Why are rear-facing seats safer?

Neuroscience Research Australia and Kidsafe recommend rear-facing restraints for children up to four years of age. Multiple studies and research show that rear-facing seats are safer than forward-facing seats. A 2007 study reported that 1-2 years olds are actually five times safer in rear-facing seats. This is because their head and neck are fully supported and cradled in the car seat in the event of a crash. Infants have relatively large heads and weak necks, which puts them at high risk of serious injury if the head and neck aren’t fully supported.

Rear-facing is actually the safest way for everyone to travel, not just babies, so consider your own seat choice when using buses and trains.

What are the laws regarding rear-facing seats in other countries?

Australia is behind other parts of the world when it comes to car seat safety.
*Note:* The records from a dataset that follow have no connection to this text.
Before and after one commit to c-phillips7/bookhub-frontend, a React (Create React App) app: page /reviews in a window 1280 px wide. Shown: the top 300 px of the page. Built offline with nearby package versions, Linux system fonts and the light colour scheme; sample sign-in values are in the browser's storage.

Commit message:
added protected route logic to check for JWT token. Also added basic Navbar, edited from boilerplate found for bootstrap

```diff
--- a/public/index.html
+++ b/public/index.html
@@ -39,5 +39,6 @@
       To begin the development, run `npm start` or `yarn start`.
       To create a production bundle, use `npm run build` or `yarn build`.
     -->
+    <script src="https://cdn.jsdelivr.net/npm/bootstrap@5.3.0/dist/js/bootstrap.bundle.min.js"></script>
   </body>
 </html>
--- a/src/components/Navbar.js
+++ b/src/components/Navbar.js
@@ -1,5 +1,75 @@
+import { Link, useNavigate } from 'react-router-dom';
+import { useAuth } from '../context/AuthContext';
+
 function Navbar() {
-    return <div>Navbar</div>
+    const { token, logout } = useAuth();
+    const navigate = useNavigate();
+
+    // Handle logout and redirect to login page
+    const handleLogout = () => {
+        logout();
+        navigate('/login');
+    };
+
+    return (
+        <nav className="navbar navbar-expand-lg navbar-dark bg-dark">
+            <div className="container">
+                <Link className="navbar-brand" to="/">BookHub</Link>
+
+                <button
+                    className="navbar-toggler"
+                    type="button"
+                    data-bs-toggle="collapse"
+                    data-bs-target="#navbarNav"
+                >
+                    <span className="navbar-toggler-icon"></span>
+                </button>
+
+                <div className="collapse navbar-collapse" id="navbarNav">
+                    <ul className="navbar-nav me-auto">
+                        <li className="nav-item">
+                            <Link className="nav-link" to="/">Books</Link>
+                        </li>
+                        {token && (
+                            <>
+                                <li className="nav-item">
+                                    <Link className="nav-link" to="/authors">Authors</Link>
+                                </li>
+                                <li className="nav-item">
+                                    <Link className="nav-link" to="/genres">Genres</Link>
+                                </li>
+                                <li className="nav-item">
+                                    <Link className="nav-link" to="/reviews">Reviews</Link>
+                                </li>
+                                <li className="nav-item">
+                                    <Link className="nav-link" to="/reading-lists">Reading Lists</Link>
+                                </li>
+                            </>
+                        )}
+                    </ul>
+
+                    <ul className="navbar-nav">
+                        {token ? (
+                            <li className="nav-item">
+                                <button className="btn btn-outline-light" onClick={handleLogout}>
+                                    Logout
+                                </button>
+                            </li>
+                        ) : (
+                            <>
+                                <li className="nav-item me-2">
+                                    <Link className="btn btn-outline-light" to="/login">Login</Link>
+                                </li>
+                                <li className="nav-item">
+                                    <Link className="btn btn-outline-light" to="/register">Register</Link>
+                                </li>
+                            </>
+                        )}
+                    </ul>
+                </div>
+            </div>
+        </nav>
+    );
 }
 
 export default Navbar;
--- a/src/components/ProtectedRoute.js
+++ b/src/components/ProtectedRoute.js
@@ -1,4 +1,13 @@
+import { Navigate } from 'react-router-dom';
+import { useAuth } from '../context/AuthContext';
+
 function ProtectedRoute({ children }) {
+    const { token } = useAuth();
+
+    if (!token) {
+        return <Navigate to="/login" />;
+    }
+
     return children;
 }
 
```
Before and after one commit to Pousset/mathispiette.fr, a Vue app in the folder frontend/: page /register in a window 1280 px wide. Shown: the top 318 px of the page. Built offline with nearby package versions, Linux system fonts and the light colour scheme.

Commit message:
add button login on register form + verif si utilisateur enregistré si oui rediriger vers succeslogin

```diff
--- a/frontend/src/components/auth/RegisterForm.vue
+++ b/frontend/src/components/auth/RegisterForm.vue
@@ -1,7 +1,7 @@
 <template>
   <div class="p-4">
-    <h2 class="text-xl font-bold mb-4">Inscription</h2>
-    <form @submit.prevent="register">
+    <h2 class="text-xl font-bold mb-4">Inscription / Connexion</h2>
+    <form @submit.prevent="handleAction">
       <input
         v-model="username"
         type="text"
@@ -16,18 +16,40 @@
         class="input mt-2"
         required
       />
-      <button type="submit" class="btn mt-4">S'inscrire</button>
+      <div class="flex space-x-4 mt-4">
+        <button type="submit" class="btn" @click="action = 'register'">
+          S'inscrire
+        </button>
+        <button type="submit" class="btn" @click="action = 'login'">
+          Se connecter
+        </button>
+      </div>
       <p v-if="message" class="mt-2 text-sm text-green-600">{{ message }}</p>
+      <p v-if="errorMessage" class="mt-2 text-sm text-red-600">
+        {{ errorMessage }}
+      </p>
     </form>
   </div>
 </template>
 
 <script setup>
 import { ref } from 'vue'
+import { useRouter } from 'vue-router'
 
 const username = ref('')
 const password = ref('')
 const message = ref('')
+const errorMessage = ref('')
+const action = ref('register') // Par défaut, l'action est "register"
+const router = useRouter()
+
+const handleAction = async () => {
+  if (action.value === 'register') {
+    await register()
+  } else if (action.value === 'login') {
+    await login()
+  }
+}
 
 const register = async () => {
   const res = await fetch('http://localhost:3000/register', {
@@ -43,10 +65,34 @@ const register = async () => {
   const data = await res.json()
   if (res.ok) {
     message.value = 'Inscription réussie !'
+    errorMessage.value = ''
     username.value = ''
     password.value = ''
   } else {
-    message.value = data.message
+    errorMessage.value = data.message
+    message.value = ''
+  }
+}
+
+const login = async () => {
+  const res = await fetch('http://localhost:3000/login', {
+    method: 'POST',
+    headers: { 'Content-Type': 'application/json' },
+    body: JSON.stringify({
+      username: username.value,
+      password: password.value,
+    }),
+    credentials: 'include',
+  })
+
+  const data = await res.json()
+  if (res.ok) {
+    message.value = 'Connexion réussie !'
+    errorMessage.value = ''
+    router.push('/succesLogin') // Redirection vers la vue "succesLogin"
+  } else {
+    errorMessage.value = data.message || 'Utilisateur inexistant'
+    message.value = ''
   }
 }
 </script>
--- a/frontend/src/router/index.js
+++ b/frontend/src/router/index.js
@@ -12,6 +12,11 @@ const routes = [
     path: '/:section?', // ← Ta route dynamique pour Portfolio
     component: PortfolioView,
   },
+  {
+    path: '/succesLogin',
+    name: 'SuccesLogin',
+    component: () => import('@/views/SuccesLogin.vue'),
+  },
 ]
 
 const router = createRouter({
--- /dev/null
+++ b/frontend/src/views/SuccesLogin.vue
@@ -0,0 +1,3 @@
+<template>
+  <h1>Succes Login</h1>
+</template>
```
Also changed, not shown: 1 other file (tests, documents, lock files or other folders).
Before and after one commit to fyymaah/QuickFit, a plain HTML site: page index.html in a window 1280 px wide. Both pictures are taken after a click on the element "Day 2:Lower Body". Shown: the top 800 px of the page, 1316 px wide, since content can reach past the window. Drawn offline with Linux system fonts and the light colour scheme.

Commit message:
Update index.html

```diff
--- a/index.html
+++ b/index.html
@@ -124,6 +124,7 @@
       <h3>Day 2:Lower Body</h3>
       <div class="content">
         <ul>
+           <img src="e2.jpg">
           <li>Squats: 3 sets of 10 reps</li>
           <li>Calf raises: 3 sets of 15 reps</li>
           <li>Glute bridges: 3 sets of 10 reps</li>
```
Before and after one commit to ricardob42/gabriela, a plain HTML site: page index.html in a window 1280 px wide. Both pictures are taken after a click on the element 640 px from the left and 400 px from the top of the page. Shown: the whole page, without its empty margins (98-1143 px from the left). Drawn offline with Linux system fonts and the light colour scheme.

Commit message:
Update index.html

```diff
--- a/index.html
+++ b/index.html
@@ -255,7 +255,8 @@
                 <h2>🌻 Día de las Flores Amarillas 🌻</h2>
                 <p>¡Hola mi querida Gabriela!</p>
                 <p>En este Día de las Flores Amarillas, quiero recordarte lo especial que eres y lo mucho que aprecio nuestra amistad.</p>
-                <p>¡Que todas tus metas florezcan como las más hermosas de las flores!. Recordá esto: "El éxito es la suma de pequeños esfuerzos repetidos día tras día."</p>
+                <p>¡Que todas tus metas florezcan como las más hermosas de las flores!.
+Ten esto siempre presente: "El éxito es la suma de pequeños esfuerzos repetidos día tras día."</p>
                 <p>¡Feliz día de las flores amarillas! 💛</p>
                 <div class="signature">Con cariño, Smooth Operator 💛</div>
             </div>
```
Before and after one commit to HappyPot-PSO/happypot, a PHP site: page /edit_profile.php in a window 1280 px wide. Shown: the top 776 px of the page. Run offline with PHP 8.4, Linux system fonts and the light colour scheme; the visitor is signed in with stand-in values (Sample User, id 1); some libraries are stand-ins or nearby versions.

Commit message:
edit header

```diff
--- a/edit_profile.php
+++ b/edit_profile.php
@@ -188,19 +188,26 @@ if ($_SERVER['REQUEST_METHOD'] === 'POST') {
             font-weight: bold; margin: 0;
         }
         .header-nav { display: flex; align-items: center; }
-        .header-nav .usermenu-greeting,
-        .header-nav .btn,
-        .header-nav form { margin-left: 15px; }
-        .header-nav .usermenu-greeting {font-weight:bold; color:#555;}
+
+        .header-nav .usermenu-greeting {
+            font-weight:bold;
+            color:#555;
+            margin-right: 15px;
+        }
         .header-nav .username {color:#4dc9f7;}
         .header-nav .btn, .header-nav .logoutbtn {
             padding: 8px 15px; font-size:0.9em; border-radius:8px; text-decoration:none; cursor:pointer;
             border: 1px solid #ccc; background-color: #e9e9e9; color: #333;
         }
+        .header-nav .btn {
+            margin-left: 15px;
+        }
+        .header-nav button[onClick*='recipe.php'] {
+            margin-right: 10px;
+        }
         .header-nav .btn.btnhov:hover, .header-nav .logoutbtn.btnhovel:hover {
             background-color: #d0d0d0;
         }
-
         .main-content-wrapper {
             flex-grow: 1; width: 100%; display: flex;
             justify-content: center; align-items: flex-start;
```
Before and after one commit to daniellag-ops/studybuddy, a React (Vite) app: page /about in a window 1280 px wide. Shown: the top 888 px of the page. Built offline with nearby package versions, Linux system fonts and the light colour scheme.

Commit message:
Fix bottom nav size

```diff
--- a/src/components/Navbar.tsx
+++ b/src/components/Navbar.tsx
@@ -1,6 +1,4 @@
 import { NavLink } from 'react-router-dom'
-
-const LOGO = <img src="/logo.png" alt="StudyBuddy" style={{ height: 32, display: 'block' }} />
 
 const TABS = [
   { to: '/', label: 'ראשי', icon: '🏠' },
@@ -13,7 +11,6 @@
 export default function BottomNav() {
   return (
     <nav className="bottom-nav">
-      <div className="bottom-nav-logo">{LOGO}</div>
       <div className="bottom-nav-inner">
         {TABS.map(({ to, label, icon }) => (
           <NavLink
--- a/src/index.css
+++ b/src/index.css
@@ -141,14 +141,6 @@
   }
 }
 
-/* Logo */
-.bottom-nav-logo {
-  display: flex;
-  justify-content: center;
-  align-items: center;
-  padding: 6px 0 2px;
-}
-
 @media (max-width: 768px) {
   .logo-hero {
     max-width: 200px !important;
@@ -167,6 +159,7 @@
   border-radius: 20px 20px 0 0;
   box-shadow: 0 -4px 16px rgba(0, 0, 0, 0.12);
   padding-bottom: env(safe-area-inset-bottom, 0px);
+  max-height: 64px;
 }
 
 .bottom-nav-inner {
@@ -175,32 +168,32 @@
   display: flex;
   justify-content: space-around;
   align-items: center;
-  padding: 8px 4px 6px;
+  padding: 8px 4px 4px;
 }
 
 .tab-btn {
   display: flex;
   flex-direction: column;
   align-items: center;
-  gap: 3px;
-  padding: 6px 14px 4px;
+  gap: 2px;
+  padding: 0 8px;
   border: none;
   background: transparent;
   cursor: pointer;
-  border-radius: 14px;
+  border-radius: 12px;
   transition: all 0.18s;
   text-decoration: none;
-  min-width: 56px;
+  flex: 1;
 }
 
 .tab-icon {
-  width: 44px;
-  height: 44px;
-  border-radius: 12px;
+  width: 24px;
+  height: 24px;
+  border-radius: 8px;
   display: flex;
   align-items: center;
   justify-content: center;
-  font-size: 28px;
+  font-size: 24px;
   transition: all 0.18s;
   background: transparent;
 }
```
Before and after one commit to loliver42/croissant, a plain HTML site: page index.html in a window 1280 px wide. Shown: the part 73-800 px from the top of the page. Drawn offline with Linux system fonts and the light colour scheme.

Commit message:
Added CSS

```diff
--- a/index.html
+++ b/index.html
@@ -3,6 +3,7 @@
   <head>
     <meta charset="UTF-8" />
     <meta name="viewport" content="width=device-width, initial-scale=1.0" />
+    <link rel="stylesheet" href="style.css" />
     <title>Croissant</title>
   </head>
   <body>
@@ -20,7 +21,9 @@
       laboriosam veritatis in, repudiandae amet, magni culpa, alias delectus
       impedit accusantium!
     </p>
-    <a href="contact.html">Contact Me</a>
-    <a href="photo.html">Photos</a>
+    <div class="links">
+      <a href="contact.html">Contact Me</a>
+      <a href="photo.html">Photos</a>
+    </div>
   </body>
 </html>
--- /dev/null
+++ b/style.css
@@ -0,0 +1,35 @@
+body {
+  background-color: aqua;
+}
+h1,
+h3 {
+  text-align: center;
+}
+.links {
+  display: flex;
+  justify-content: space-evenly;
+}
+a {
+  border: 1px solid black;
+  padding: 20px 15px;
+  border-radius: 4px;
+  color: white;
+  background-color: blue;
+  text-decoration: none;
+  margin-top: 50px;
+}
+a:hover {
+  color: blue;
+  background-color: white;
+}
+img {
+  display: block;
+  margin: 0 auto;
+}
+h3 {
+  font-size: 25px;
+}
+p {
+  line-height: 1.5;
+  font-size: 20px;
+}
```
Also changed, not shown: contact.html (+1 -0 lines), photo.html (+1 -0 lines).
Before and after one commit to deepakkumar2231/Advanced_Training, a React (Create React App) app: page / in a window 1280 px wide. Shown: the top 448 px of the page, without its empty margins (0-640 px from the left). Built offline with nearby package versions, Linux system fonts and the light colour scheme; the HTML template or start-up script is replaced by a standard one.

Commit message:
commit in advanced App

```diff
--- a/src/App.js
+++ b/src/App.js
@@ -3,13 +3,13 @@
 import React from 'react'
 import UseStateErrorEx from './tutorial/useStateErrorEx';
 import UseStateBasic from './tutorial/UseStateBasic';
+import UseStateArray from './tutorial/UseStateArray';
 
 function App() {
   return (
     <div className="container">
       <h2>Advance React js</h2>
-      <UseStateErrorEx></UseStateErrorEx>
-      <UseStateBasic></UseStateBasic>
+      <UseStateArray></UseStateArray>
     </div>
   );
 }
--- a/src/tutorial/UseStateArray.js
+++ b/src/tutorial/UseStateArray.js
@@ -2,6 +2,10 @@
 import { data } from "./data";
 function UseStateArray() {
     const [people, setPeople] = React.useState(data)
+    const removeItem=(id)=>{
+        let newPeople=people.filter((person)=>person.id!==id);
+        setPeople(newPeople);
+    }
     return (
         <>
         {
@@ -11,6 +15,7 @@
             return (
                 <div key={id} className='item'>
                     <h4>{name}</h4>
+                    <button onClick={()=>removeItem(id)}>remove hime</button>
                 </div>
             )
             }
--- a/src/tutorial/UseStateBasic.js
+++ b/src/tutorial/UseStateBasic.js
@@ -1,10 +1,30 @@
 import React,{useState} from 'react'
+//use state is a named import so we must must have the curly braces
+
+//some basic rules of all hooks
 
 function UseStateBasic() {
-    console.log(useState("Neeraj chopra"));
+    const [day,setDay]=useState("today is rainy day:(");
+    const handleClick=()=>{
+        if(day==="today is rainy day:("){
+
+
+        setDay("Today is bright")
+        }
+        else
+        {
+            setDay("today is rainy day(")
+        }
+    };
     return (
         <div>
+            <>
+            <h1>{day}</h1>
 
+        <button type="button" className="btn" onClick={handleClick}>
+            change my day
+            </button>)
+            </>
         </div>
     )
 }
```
In many states in the US and countries in Europe, children must stay rear-facing until they are 2 years old.  In Sweden it’s not uncommon for kids to stay rear-facing until they are 4.

What if my child doesn’t like rear-facing and where do they put their legs?

Some babies just don’t like their car seat. Usually this is because they’re unable to freely move, and they don’t have the same physical comfort they’re used to from you. Read our strategies to solve car seat crying.

Because kids’ joints aren’t fully formed they can actually sit comfortably with their legs crossed or in a ‘frog leg’ position when rear-facing. You may even notice that a forward-facing child doesn’t like their legs dangling and needs leg support, much in the way we find it hard sitting on a tall bar stool without a cross-bar to rest our feet on.

How do I know when I should move my baby to a forward-facing restraint?

While you’re legally able to turn your baby’s restraint to forward-facing at 6 months of age, it’s important to remember that age is just a guide. The height of your baby is a better indicator of when they’re ready to change to the next restraint from a safety perspective.

Once your child is too tall for their rear-facing capsule they can be moved to an approved rear-facing or forward facing restraint. Only move your child out of their seat if they have exceeded the upper height markers on their current restraint, and can no longer sit comfortably in it.

You need to make the decision about extended rear facing based on what is right for your individual circumstances, but it’s important to educate yourself so that you make the safest decision.

What are the car seat options for my baby?

  • Baby capsule – 0 to 6 months (or slightly older if they still fit) and rear-facing
  • Forward facing restraint – 6 months to 4 years
  • Convertible car seat: 0 to 4 years – Some models allow rear-facing for up to 12 months, and others up to 2.5 years before converting to forward-facing
  • Convertible car seat: 6 months to 8 years – Forward-facing car seats that can be converted to a booster seat after 4 years.
  • Convertible car seat: 0 to 8 years – Allows your child to face rearward for 12 months, and then converts to forward facing. Some models convert to a booster seat after 4 years.

Check the Child Car Seats website for car seat models that are considered safe. For peace of mind, have your car seat installed by an authorised fitter.